Last night, South Dakota State University guard Nate Wolters was drafted first by the Washington Wizards, then traded to the Philadelphia 76ers and finally landed in Milwaukee with the Bucks. He was drafted in the second round, 38th overall and lands on a roster with a star in the making point guard Brandon Jennings.
For me, it brings forward a question that I believe is a tough one to answer. Who was the better college basketball player; Nate Wolters or North Dakota State University’s Ben Woodside? The reason this is tough to answer is because the two guards never shared the floor together.
Woodside’s collegiate career ran from 2005-09 while Wolters career spanned 2009-13. The discussion, for me, is an interesting one regardless because of the impact they had not only on their team, but the attention each individual brought to the Summit League during their playing time.
For those that would argue Wolters was the better player, they will go to the impact Wolters had on his teammates.
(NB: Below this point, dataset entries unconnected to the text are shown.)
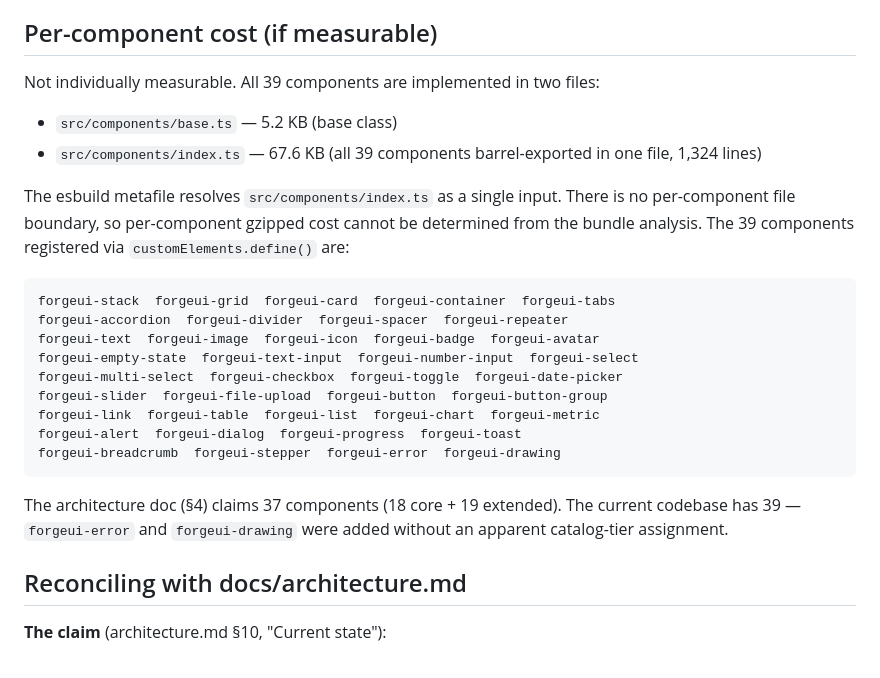
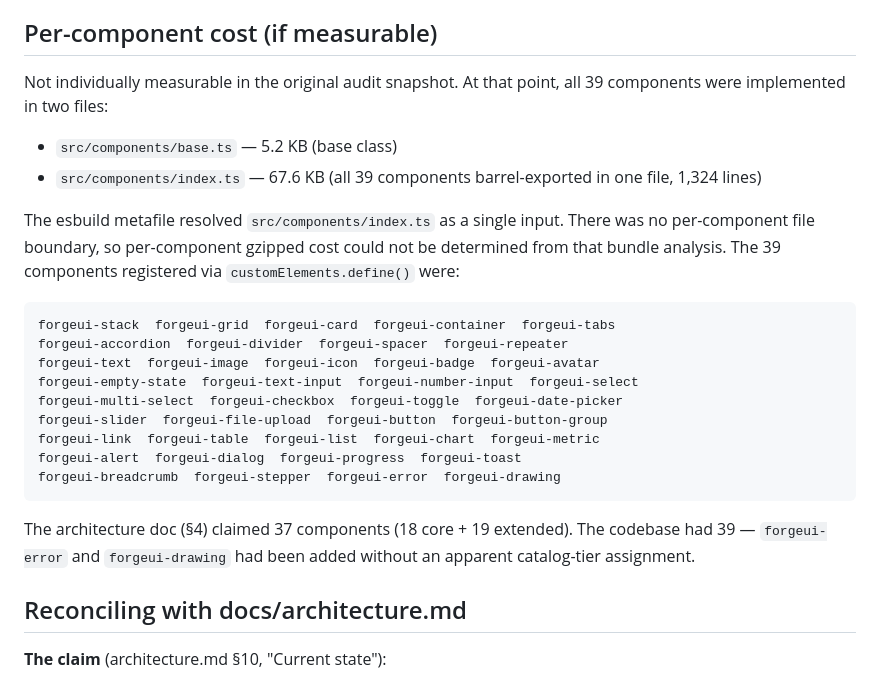
Before and after one commit to dvsklj/ForgeUI, a Markdown page: docs/performance/2026-04-bundle-audit.md, the part around the change. Rendered like a GitHub page.

Commit message:
Clarify historical bundle audit counts (#49)

````diff
--- a/docs/performance/2026-04-bundle-audit.md
+++ b/docs/performance/2026-04-bundle-audit.md
@@ -74,12 +74,16 @@ Standalone gzipped size of each runtime dependency (esbuild bundle of the dep's
 
 ## Per-component cost (if measurable)
 
-Not individually measurable. All 39 components are implemented in two files:
+Not individually measurable in the original audit snapshot. At that point, all
+39 components were implemented in two files:
 
 - `src/components/base.ts` — 5.2 KB (base class)
 - `src/components/index.ts` — 67.6 KB (all 39 components barrel-exported in one file, 1,324 lines)
 
-The esbuild metafile resolves `src/components/index.ts` as a single input. There is no per-component file boundary, so per-component gzipped cost cannot be determined from the bundle analysis. The 39 components registered via `customElements.define()` are:
+The esbuild metafile resolved `src/components/index.ts` as a single input.
+There was no per-component file boundary, so per-component gzipped cost could
+not be determined from that bundle analysis. The 39 components registered via
+`customElements.define()` were:
 
 ```
 forgeui-stack  forgeui-grid  forgeui-card  forgeui-container  forgeui-tabs
@@ -93,7 +97,9 @@ forgeui-alert  forgeui-dialog  forgeui-progress  forgeui-toast
 forgeui-breadcrumb  forgeui-stepper  forgeui-error  forgeui-drawing
 ```
 
-The architecture doc (§4) claims 37 components (18 core + 19 extended). The current codebase has 39 — `forgeui-error` and `forgeui-drawing` were added without an apparent catalog-tier assignment.
+The architecture doc (§4) claimed 37 components (18 core + 19 extended). The
+codebase had 39 — `forgeui-error` and `forgeui-drawing` had been added without
+an apparent catalog-tier assignment.
 
 ## Reconciling with docs/architecture.md
 
````
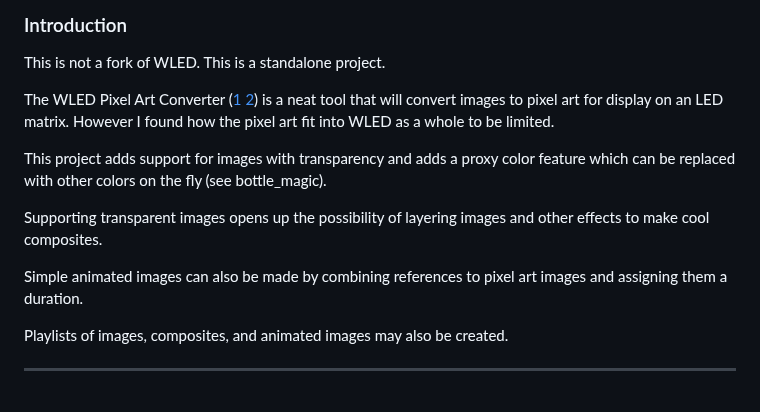
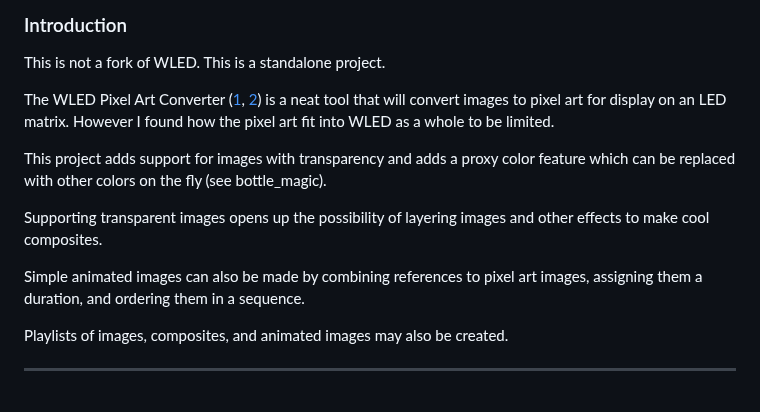
Before and after one commit to jethomson/MatrixPixelArt, a Markdown page: README.md, the part around the change. Rendered like a GitHub page.

Commit message:
Improve README

```diff
--- a/README.md
+++ b/README.md
@@ -2,13 +2,13 @@
 
 This is not a fork of WLED. This is a standalone project.
 
-The WLED Pixel Art Converter ([1](https://kno.wled.ge/features/pixel-art-converter/) [2](https://github.com/Aircoookie/WLED/tree/main/wled00/data/pixart)) is a neat tool that will convert images to pixel art for display on an LED matrix. However I found how the pixel art fit into WLED as a whole to be limited.
+The WLED Pixel Art Converter ([1](https://kno.wled.ge/features/pixel-art-converter/), [2](https://github.com/Aircoookie/WLED/tree/main/wled00/data/pixart)) is a neat tool that will convert images to pixel art for display on an LED matrix. However I found how the pixel art fit into WLED as a whole to be limited.
 
 This project adds support for images with transparency and adds a proxy color feature which can be replaced with other colors on the fly (see bottle_magic).
 
 Supporting transparent images opens up the possibility of layering images and other effects to make cool composites.
 
-Simple animated images can also be made by combining references to pixel art images and assigning them a duration.
+Simple animated images can also be made by combining references to pixel art images, assigning them a duration, and ordering them in a sequence.
 
 Playlists of images, composites, and animated images may also be created.
 
```
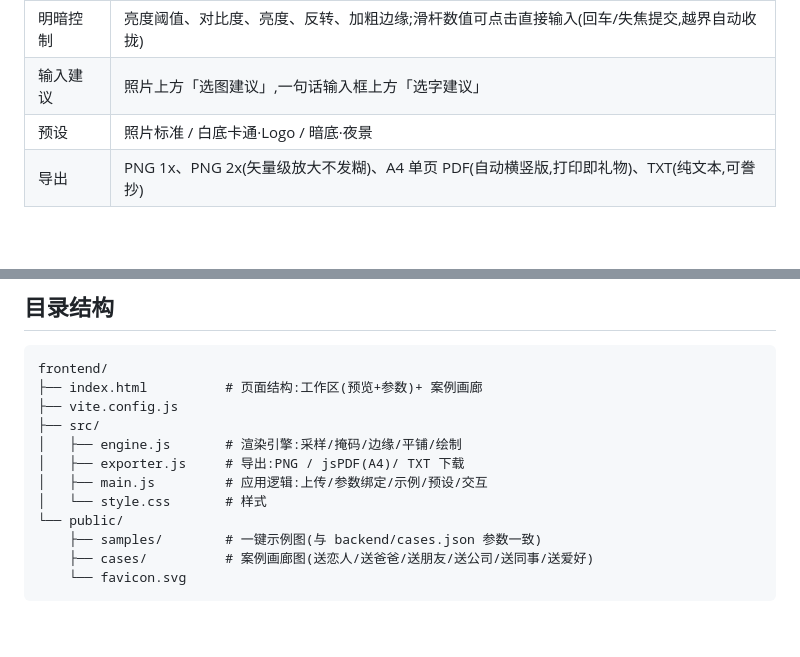
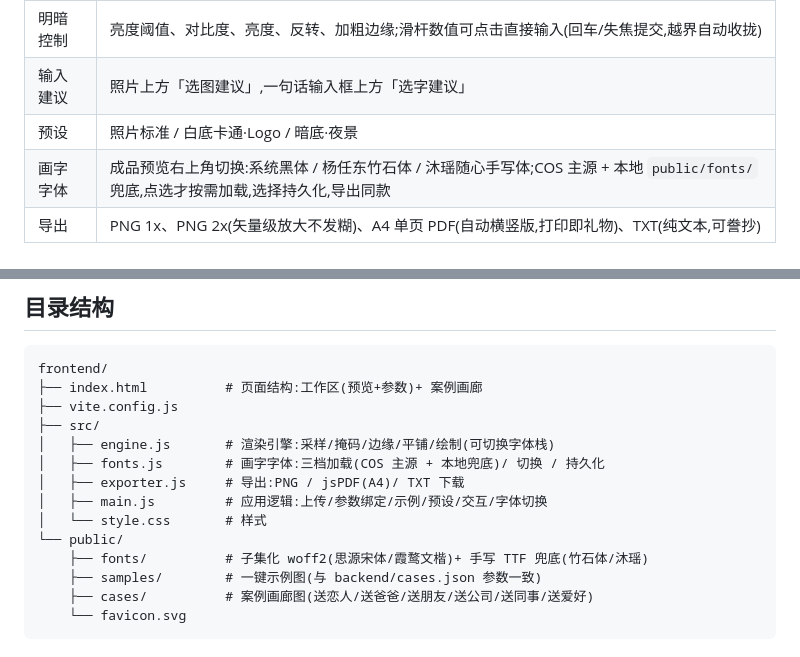
Before and after one commit to hellocatfish/WordArt, a Markdown page: frontend/README.md, 2 parts joined by grey strips. Drawn GitHub-style; blank space fills up the shorter version.

Commit message:
docs: AGENTS.md/README.md 同步画字字体三档切换功能(结构图/模块表/进度清单/界面说明)

```diff
--- a/frontend/README.md
+++ b/frontend/README.md
@@ -27,6 +27,7 @@ npm run preview    # 本地预览 dist
 | 明暗控制 | 亮度阈值、对比度、亮度、反转、加粗边缘;滑杆数值可点击直接输入(回车/失焦提交,越界自动收拢) |
 | 输入建议 | 照片上方「选图建议」,一句话输入框上方「选字建议」 |
 | 预设 | 照片标准 / 白底卡通·Logo / 暗底·夜景 |
+| 画字字体 | 成品预览右上角切换:系统黑体 / 杨任东竹石体 / 沐瑶随心手写体;COS 主源 + 本地 `public/fonts/` 兜底,点选才按需加载,选择持久化,导出同款 |
 | 导出 | PNG 1x、PNG 2x(矢量级放大不发糊)、A4 单页 PDF(自动横竖版,打印即礼物)、TXT(纯文本,可誊抄) |
 
 ## 渲染口径(与 Python 后端一致)
@@ -48,11 +49,13 @@ frontend/
 ├── index.html          # 页面结构:工作区(预览+参数)+ 案例画廊
 ├── vite.config.js
 ├── src/
-│   ├── engine.js       # 渲染引擎:采样/掩码/边缘/平铺/绘制
+│   ├── engine.js       # 渲染引擎:采样/掩码/边缘/平铺/绘制(可切换字体栈)
+│   ├── fonts.js        # 画字字体:三档加载(COS 主源 + 本地兜底)/ 切换 / 持久化
 │   ├── exporter.js     # 导出:PNG / jsPDF(A4)/ TXT 下载
-│   ├── main.js         # 应用逻辑:上传/参数绑定/示例/预设/交互
+│   ├── main.js         # 应用逻辑:上传/参数绑定/示例/预设/交互/字体切换
 │   └── style.css       # 样式
 └── public/
+    ├── fonts/          # 子集化 woff2(思源宋体/霞鹜文楷)+ 手写 TTF 兜底(竹石体/沐瑶)
     ├── samples/        # 一键示例图(与 backend/cases.json 参数一致)
     ├── cases/          # 案例画廊图(送恋人/送爸爸/送朋友/送公司/送同事/送爱好)
     └── favicon.svg
```
Also changed, not shown: AGENTS.md (+8 -3 lines), README.md (+3 -1 lines).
Wolters did not play on a team as talented as the one Woodside had and still the Jackrabbits qualified for the NCAA tournament in back-to-back years.
They will also say that Wolters offensive game was much more evolved than Woodside’s. Wolters was a better ball handler, therefore, much less likely to turn the ball over allowing himself to get either open or into the lane to create open shots for his teammates.
Wolters was also a better rebounder, although that may had more to do with the fact he is nearly 6’5” instead of Woodside’s 5’11” stature. Regardless, Wolters was an aggressive rebounder when the time called for it.
Wolters had a mid-range game, especially his running floater, which was much better than Woodside’s. Wolter’s holds three all-time records at SDSU for points, assists and free throws made. He is the first Jackrabbit to be drafted into the NBA since Steve Lingenfelter in 1981.
For those that argue Woodside was the better player, they may give out the challenges that Woodside faced through is four years at NDSU. Three years of non-playoff eligibility. Woodside played with four players that went on to play pro ball somewhere. Woodside had one chance to make it to the NCAA tournament and had to do it against a much better Summit League than Wolters did.
He is the all-time leading scorer despite playing every game of his career with the second and seventh all-time leading scorers in Brett Winkelman and Mike Nelson respectively. He is undersized, even for a point guard, and still is NDSU’s all-time leader in free throws made and attempted.
His first step was so explosive that it left nearly anybody who tried to guard him in the dust. You couldn’t just give Woodside more room because he would bury you with the three. Woodside scored 37 points against the University of Kansas in his only NCAA tournament game.
NDSU men’s basketball was second fiddle to the women’s program until Woodside changed all of that. Don’t be shocked that if and when NDSU builds a new basketball arena that some part of it will bear his name.
In the end, these two may fit as 1a and 1b as greatest Summit League players ever. Keith Benson and George Hill are both up for discussion and maybe even Brett Winkelman of NDSU and his career. However, in the end, the conversation will always come back to who do you think was better, Wolters or Woodside? I’ll let you decide.